As usual, food was central to the week away. There was Jo’s birthday dinner, a sun-soaked lunch on a central coast deck with Emma (we’ve hatched a little visual project to keep us both in check), an exquisite lunch with mum and dad and a long overdue catch-up at Red Lantern with my oldest friend. There is something about the simple – no, simple won’t do - spare elegance of Asian cuisines that cleanse more than merely the palate. Who would have imagined that fresh lemon juice mixed with roasted, ground peppercorns would make the most amazing, ever, dipping sauce?
My mother’s cooking is a dessert-lover’s dream. Her cherry sorbet was blindingly good, especially when paired with another made of ripe, juicy nectarines. A marriage of two beautiful stone fruits in each little bowl – one scoop assertive and unctuous, best attacked in small spoonfuls; the other light and pink, a tart contrast to the rich, wine-dark red. The pantry boasts six kilos of chocolate at any given time; three of the creamy, buttery white variety and three of the wickedly dark and bitter stuff. I was brought up on a passion for dessert. But somehow, working my own way around the kitchen, it seems that the sweet tooth that defines my small family has, in my case, been firmly extracted.
Is it a remnant of teenage defiance? That sheer will and determination to set oneself apart from the flock? Actually, I think it’s all the washing up. Coming back to our quiet, sparsely decorated home, the baking bug bit in an altogether unfamiliar way. Like that teenager I recall, my brand of baking is stamped, decidedly, with my own, unfussy, thang.
Chocolate thumbprint cookies – makes about 20
A revelatory one bowl wonder this recipe is and, thankfully, there’s very little washing up. Based on a recipe in Isa Chandra Moskowitz’s now legendary book, Vegan with a Vengeance, these are utterly, spectacularly, delicious.
5 tablespoons of macadamia oil (or almond, grapeseed, etc, but not olive)
5 tablespoons of soy milk (or rice, oat, etc)
1 teaspoon of vanilla extract
½ teaspoon of almond extract (this adds a great, marzipan-like something)
135g (4 ½ oz) unrefined sugar
120g (4oz) of wholemeal (whole-wheat) flour
5 tablespoons of good quality cocoa powder
Good pinch of sea salt, finely crumbled
Good pinch of baking powder
Jam (fruit preserves), your favourite, to finish

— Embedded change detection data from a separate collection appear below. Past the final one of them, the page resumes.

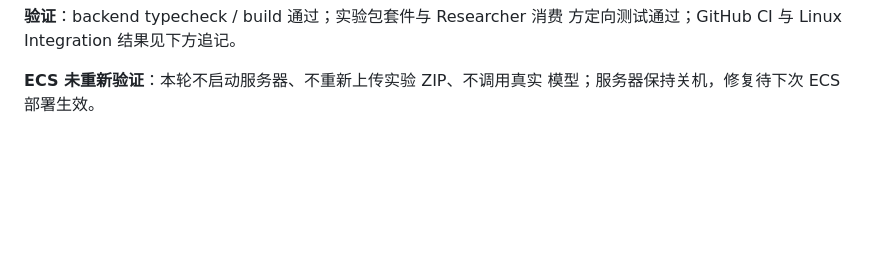
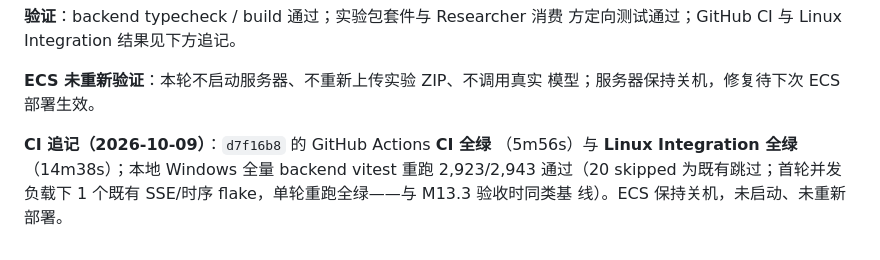
Before and after one commit to JiahongXu88/PaperTeam, a Markdown page: docs/research/M13_3_REAL_EXPERIMENT_ACCEPTANCE.md, the part around the change. Drawn GitHub-style; blank space fills up the shorter version.

Commit message:
docs(m13.3.1): record CI and Linux Integration results in acceptance doc

```diff
--- a/docs/research/M13_3_REAL_EXPERIMENT_ACCEPTANCE.md
+++ b/docs/research/M13_3_REAL_EXPERIMENT_ACCEPTANCE.md
@@ -195,3 +195,9 @@ Source + ok/partial，JSONL 特征流在指标提取层就不产生观测）：
 
 **ECS 未重新验证**：本轮不启动服务器、不重新上传实验 ZIP、不调用真实
 模型；服务器保持关机，修复待下次 ECS 部署生效。
+
+**CI 追记（2026-10-09）**：`d7f16b8` 的 GitHub Actions **CI 全绿**
+（5m56s）与 **Linux Integration 全绿**（14m38s）；本地 Windows 全量
+backend vitest 重跑 2,923/2,943 通过（20 skipped 为既有跳过；首轮并发
+负载下 1 个既有 SSE/时序 flake，单轮重跑全绿——与 M13.3 验收时同类基
+线）。ECS 保持关机，未启动、未重新部署。
```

Preheat the oven to 180 C (375 F). Line two baking sheets with parchment.
Mix the first 5 ingredients together in a roomy bowl with a fork. Sift the flour, cocoa powder, salt and baking powder into the wet ingredients and stir well to combine.
Place dessertspoon sized dollops of the mixture onto the baking trays, leaving a little space for expansion around each. With damp hands, roughly mould each dollop into as round a shape as you can be bothered to, then gently press to flatten very slightly.
Bake for 5 minutes, retrieve from the oven and gently make shallow thumbprint sized indentations in each cookie. Fill each hollow with half a teaspoon of jam and return to the oven for 6 minutes. Cool on their trays for 2 minutes then cool completely on a rack.